The latest issue deals with a rigging survey from the last World Championships. The article is probably worthy of a longer post when I get a chance but the most interesting point is that in several events, including the M8+ and W8+ and M2- there was "quite a high negative correlation" between gearing and final placing in the regatta. In other words crews rowing with a heavier rig tended to place higher in the competition. These correlations don't look like the sort that a scientist would see as "statistically significant" but they do seem to reveal something. And after all - usually there is no "statisticaly" significant difference between 1st and 4th place - but ask the athletes how significant the difference is! Trends such as this are important for sport scientists to keep on top of as they do tell us something and can lead to new research and recommendations for athletes.
Does this mean go out and change you rig to a heavier load? No - not at all. Just be aware and consider the implications. How does this information relate to your crew's fitness, strength and technique? The style you row could also affect how you choose to rig. Of course there are exceptions to a "correlation"- Dr. Kleshnev's graph shows that the crew with the heaviest load in the M8+ finsihed in 7th place so a correlation is not a rule. Also, correlations do not imply causation necessarily. All that is needed is something that affects both rig and placing to be in play. For example, bigger stronger athletes might go faster and also choose to use a heavier rig and their results would make it look like the heavy rig made them go fast, rather than their strength and fitness.

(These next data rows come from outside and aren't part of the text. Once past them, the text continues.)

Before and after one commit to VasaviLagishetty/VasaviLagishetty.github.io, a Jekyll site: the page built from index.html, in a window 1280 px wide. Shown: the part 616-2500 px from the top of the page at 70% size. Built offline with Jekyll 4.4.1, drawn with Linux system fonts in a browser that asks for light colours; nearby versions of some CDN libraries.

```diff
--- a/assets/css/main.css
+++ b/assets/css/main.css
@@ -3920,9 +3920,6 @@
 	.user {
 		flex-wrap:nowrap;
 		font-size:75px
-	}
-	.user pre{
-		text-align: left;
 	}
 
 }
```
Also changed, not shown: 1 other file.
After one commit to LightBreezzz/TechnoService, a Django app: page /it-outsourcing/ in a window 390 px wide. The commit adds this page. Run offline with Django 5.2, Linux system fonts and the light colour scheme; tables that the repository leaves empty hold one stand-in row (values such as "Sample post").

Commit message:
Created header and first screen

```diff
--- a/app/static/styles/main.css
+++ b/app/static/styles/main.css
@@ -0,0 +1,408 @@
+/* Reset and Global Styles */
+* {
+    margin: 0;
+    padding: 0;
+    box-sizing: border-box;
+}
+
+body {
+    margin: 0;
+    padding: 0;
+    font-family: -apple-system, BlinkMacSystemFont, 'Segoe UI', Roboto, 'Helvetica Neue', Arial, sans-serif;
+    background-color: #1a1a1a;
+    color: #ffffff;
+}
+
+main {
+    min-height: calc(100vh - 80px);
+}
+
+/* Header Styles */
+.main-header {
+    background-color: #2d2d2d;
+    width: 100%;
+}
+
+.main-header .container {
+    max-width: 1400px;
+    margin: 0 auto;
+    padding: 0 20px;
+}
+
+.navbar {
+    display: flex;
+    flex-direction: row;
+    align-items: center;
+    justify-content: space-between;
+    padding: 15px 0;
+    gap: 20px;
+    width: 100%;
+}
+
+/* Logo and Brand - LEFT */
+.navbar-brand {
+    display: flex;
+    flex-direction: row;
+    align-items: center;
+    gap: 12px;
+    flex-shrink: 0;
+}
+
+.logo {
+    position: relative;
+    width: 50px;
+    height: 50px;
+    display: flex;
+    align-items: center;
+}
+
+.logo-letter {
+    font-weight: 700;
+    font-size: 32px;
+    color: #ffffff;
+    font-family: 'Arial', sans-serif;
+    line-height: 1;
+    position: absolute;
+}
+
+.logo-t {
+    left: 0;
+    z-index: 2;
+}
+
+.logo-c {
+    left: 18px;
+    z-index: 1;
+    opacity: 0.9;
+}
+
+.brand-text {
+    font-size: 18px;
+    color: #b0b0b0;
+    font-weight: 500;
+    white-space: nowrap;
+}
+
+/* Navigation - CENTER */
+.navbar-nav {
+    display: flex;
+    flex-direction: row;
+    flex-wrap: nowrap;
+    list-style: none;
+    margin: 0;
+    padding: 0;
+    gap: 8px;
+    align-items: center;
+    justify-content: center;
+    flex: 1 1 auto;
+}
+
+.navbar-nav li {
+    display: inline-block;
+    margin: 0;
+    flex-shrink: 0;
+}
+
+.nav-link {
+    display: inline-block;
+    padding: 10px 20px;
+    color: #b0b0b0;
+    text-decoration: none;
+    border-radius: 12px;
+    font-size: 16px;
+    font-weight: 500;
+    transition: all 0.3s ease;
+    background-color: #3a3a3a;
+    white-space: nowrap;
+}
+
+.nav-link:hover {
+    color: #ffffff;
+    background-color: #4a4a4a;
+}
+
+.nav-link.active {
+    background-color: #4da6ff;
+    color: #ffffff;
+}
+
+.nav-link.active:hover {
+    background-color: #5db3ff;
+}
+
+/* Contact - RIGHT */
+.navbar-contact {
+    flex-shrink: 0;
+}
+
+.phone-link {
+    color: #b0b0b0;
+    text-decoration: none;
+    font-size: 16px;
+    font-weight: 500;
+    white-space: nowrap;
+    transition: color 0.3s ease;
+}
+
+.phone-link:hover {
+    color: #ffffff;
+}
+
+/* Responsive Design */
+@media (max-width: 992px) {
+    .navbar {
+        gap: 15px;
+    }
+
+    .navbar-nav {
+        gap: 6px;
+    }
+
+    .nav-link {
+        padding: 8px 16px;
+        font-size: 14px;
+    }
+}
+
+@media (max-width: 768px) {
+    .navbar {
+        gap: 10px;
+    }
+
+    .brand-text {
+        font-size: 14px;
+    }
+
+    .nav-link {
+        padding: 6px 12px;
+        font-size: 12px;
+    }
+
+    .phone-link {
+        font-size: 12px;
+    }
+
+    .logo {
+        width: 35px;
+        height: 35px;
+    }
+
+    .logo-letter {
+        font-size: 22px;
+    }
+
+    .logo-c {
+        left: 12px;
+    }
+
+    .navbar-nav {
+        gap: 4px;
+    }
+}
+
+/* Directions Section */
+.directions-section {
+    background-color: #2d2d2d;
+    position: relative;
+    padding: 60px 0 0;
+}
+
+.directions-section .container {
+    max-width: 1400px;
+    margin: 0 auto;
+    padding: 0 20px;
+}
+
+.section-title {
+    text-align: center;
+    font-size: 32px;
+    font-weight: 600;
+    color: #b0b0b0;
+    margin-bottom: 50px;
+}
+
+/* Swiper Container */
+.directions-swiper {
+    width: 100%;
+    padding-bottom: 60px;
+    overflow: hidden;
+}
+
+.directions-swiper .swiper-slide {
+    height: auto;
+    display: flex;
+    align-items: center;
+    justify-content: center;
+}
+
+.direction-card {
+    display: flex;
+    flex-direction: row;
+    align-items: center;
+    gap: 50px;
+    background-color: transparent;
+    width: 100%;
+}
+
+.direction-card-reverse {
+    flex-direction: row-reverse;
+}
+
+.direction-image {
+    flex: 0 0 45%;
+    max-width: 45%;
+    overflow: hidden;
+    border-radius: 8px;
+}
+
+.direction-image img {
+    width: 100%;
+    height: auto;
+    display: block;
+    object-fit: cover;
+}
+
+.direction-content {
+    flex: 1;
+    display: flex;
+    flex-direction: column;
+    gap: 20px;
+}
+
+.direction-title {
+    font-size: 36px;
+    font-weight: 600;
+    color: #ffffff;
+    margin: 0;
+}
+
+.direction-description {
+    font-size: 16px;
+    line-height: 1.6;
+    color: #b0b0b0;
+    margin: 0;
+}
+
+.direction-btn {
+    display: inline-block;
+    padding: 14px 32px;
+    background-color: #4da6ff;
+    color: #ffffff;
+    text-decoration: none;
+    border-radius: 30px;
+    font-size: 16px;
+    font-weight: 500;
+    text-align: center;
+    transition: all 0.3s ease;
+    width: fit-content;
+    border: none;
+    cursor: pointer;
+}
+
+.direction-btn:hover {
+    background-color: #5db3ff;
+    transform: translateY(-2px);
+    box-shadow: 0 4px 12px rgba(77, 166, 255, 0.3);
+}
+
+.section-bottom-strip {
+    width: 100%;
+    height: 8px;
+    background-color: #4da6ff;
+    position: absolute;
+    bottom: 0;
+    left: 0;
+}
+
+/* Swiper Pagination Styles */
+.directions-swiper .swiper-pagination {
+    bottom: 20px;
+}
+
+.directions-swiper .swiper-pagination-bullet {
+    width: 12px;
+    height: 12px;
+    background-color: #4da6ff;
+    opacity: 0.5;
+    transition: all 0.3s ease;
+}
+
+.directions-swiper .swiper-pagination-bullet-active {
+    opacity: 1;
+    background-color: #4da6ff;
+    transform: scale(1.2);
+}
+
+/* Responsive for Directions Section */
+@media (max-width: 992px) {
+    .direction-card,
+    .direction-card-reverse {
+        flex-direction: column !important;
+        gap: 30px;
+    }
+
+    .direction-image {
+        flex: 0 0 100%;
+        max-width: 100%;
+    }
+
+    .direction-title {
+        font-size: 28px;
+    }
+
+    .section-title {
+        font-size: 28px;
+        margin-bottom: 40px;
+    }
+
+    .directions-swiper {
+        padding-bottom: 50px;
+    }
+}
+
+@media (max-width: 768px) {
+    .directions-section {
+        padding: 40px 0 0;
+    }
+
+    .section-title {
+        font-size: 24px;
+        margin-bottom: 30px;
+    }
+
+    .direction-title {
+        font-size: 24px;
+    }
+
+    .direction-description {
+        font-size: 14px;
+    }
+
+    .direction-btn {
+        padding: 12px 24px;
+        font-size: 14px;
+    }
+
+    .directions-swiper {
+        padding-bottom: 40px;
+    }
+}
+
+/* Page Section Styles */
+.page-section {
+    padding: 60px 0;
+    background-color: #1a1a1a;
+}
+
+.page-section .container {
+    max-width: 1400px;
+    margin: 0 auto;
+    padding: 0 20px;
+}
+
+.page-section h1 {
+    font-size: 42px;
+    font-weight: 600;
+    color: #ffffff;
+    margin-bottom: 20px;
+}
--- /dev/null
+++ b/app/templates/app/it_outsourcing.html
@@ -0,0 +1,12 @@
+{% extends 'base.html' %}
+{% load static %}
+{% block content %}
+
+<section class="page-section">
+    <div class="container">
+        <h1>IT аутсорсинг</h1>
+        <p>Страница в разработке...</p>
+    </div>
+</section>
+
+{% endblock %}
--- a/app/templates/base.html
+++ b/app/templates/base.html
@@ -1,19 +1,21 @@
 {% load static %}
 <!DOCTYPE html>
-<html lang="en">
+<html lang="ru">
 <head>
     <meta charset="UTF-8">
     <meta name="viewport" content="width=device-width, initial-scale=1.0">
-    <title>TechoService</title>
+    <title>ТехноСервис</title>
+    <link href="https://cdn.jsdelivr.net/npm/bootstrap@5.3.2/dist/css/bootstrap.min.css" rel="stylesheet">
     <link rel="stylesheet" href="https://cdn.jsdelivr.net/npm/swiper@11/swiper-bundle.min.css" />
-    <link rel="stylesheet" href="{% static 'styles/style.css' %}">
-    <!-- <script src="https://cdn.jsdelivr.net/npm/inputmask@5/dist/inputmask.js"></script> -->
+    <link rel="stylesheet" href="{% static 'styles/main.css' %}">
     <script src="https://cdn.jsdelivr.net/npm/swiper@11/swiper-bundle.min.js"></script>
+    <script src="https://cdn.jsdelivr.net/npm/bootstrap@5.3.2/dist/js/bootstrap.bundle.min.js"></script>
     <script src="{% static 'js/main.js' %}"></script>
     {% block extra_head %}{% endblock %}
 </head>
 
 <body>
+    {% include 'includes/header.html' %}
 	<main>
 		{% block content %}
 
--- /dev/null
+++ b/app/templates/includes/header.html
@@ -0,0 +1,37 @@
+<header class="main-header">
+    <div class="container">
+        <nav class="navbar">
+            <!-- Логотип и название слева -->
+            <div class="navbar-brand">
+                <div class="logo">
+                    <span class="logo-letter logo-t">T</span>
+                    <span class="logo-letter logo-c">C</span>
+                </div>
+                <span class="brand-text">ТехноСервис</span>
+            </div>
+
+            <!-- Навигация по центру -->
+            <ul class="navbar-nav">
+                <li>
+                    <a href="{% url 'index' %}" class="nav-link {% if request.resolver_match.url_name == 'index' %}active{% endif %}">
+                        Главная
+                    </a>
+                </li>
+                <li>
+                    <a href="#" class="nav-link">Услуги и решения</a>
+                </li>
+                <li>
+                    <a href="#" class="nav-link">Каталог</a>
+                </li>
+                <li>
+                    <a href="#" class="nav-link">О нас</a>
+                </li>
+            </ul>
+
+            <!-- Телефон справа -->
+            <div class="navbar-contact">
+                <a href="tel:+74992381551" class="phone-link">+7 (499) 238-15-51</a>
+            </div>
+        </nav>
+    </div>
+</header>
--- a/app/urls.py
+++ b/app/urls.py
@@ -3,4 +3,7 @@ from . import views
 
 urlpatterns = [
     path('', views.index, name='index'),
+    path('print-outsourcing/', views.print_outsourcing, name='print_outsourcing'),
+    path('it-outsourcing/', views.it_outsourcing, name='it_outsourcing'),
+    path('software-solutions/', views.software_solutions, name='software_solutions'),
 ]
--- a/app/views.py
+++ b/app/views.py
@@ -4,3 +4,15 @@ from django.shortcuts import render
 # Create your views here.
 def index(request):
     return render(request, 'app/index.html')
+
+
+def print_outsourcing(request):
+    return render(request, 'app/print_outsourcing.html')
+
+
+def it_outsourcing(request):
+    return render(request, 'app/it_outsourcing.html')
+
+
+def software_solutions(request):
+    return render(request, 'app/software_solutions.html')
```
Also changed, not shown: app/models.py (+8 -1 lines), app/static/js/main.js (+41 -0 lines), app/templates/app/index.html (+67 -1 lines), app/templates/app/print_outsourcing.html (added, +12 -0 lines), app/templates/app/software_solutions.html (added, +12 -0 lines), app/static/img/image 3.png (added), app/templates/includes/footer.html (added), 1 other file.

If you enjoyed this post or other information on the site, subscribe to the Rowing Science Newsletter for regular updates and exclusive insider information for subscribers only.